Bwindi will forever have a special place in our hearts.
Tips for Gorilla Trekking:
- book your permits ahead. If you can, have your hotel/lodge requests them for you. We found it difficult to get in touch with the Bwindi Wildlife authority.
- They cost 600$ USD per person, but the money goes to the conservation and research. (Keep in mind, in Rwanda, the permits are 1500$ USD per person!)
- Wear long pants, bug repellent and sunscreen. Ideally, if you can bring chaps, they come in very useful with the mud.
- Bring a lot of water and pack a lunch (your lodge will most likely offer you a packed lunch)
- Bring a camera with a good zoom, but make sure you take a pause from taking pictures (it’s hard because you want to catch every move) and take the time to take in what is actually happening in front of your eyes.
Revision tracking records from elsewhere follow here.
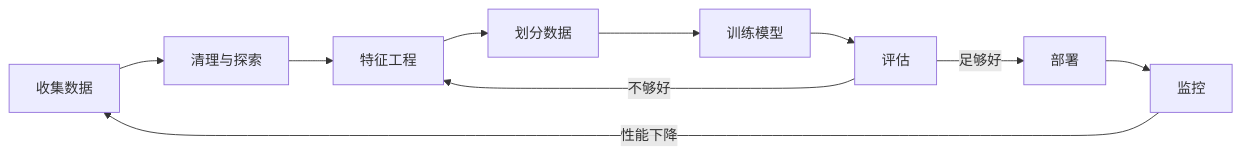
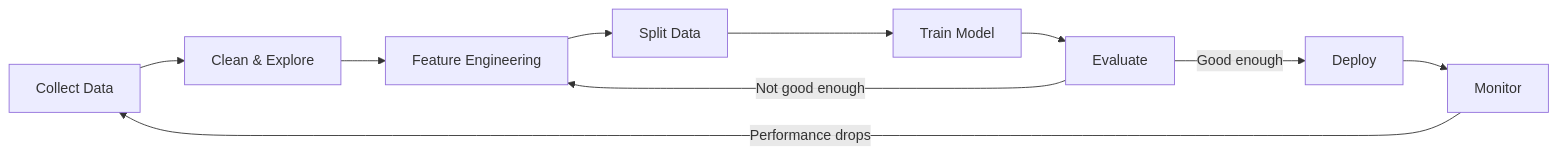
Before and after one commit to xiaojiaenen/ai-engineering-from-scratch-zh: the third of 6 diagrams in i18n/zh/phases/02-ml-fundamentals/01-what-is-machine-learning/docs/zh.md, drawn with Mermaid. The commit also changed other lines of this file and 18 other files, not shown here.

````diff
--- a/i18n/zh/phases/02-ml-fundamentals/01-what-is-machine-learning/docs/zh.md
+++ b/i18n/zh/phases/02-ml-fundamentals/01-what-is-machine-learning/docs/zh.md
@@ -124,12 +124,12 @@
 ```mermaid
 flowchart LR
-    A[收集数据] --> B[清理与探索]
-    B --> C[特征工程]
-    C --> D[划分数据]
-    D --> E[训练模型]
-    E --> F[评估]
-    F -->|不够好| C
-    F -->|足够好| G[部署]
-    G --> H[监控]
-    H -->|性能下降| A
+    A[Collect Data] --> B[Clean & Explore]
+    B --> C[Feature Engineering]
+    C --> D[Split Data]
+    D --> E[Train Model]
+    E --> F[Evaluate]
+    F -->|Not good enough| C
+    F -->|Good enough| G[Deploy]
+    G --> H[Monitor]
+    H -->|Performance drops| A
 ```
````
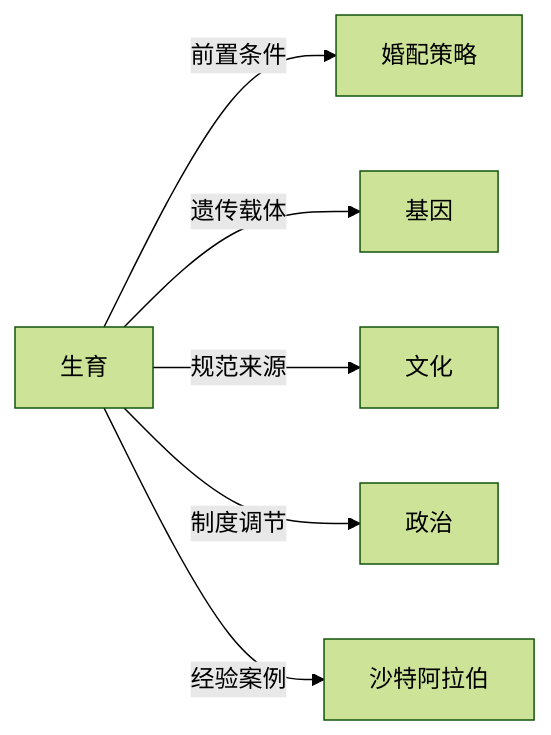
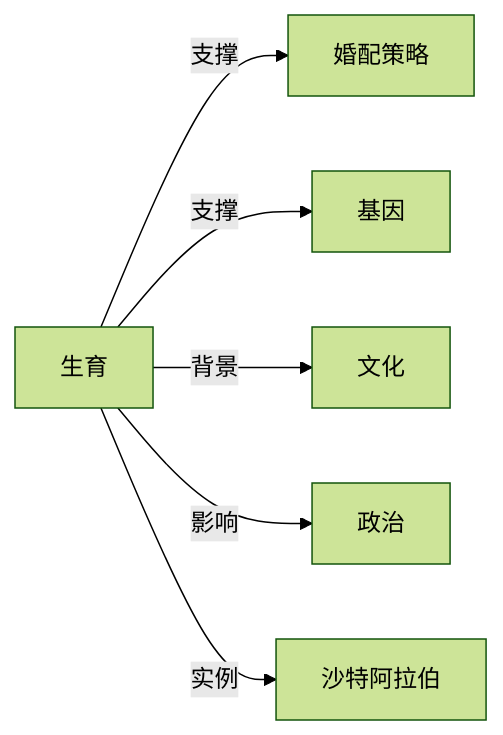
The diagram in Knowledge/Concepts/社会学/生育.md (KIMMCHOW/MyKnowledge), drawn with Mermaid (forest theme) before and after one commit. The commit also changed 95 other files, not shown here.

Commit message:
reorganize: 统一关系图边标签为11类

````diff
--- a/Knowledge/Concepts/社会学/生育.md
+++ b/Knowledge/Concepts/社会学/生育.md
@@ -44,8 +44,8 @@
 ```mermaid
 graph LR
-生育 -->|前置条件| 婚配策略
-生育 -->|遗传载体| 基因
-生育 -->|规范来源| 文化
-生育 -->|制度调节| 政治
-生育 -->|经验案例| 沙特阿拉伯
+生育 -->|支撑| 婚配策略
+生育 -->|支撑| 基因
+生育 -->|背景| 文化
+生育 -->|影响| 政治
+生育 -->|实例| 沙特阿拉伯
 ```
````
- They will tell you, you absolutely need a porter! If you’re in a good shape, you probably don’t, but they work for tips and there are so many of them that they only get to work a few times a month. Taking a porter is an opportunity for them to get paid. Our porter was a woman, who lived miles away from Bwindi, had 2 kids, and worked as a porter once a month to make some money for her family.
Part 3 – QUEEN ELIZABETH NATIONAL PARK (QENP)
We stayed at the Wildtrack Overland Camp. Again, we were the only one there and the staff was incredibly attentive to us. They even set up our dinner table next to the fire camp at every dinner, just for the two of us, which was super romantic.
After doing a guided safari in the Murchison Falls National Park, where animals were along the road and crossing the road at every turn, QENP was challenging. (I will share some pictures of Murchison on another post)
Maybe it was the period when we visited or just because of how wide the park is, but you really had to look for the animals. And it’s not because we were self-driving… all the other cars with drivers were doing the same thing. But when you do come across a herd of elephants, or when you spot the lion amongst the bushes or a group of buffalos bathing in the mud, it’s incredibly gratifying and exciting (and even more when you’re the only one there!)
It was a great activity to do together, challenging us to be patient, to make decision (which direction to go), to be a (not always) good co-pilot, to drive on bumpy roads (you think Montreal’s potholes are bad? Think again). It also allowed us to spend a lot of time together, to catch up and to make future plans.
On our last day, after a lot of hesitation, we drove all the way to Ishasha, the south-west part of the park, where you can supposedly see tree-lions (we didn’t see any). You need to go when the weather is really hot – that’s when they hang out under the leaves to avoid the heat. but it was still a great adventure and we saw some incredible animals. We did not regret our decision.
Uganda is a beautiful country that deserves to be explored. People are welcoming and have a great sense of humour. The wildlife is abundant and it deserves to be discovered and protected. I hope we come back some day.
For a glimpse of our week in Uganda check out our video :